◆ **Listed records**
- Opening Delimiter -
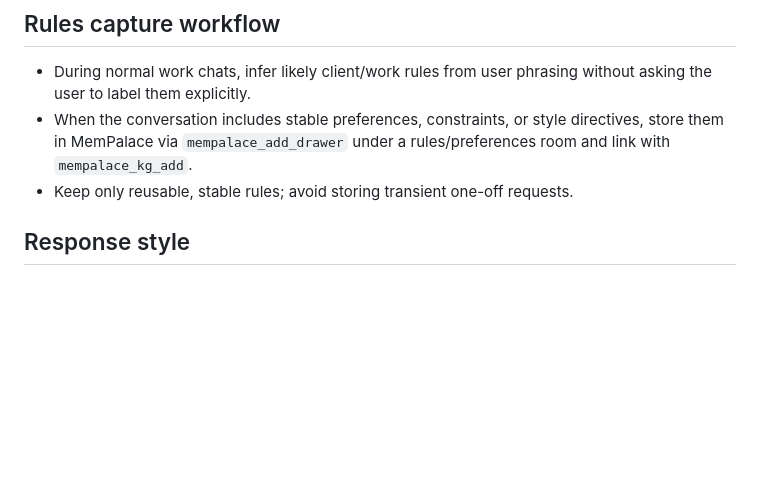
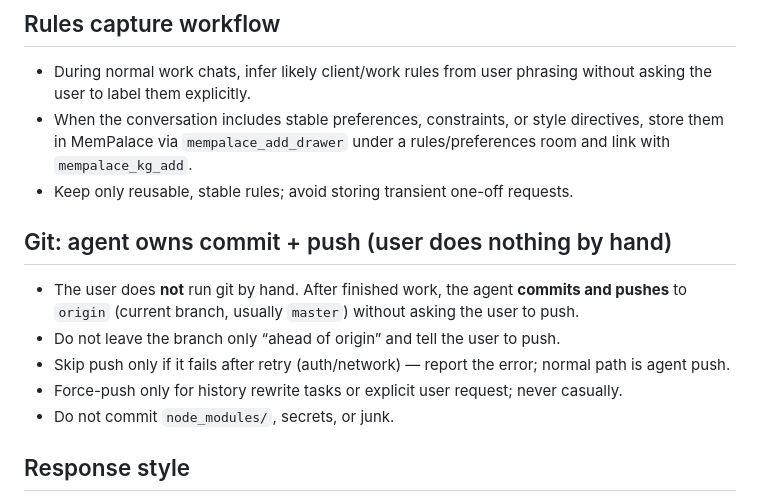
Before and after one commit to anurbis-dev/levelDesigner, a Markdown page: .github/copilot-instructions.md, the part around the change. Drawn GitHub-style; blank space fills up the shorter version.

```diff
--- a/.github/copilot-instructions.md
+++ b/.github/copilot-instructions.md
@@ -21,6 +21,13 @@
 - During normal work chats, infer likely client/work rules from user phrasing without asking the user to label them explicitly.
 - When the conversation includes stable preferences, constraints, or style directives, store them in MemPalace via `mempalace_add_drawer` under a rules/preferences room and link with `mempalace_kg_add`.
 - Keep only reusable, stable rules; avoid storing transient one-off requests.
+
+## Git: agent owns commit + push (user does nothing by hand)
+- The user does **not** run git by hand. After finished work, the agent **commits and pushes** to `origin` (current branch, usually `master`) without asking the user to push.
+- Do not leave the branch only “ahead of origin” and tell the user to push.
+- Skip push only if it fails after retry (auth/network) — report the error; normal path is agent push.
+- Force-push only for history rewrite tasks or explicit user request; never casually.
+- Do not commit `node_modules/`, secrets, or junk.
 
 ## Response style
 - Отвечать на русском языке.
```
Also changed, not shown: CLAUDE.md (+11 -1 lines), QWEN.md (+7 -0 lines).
- Closing Delimiter -
◆ **About this task**
List the lines of the material in which the word "only" occurs.

◆ **Task result**
 - Keep only reusable, stable rules; avoid storing transient one-off requests.
+- Do not leave the branch only “ahead of origin” and tell the user to push.
+- Skip push only if it fails after retry (auth/network) — report the error; normal path is agent push.
+- Force-push only for history rewrite tasks or explicit user request; never casually.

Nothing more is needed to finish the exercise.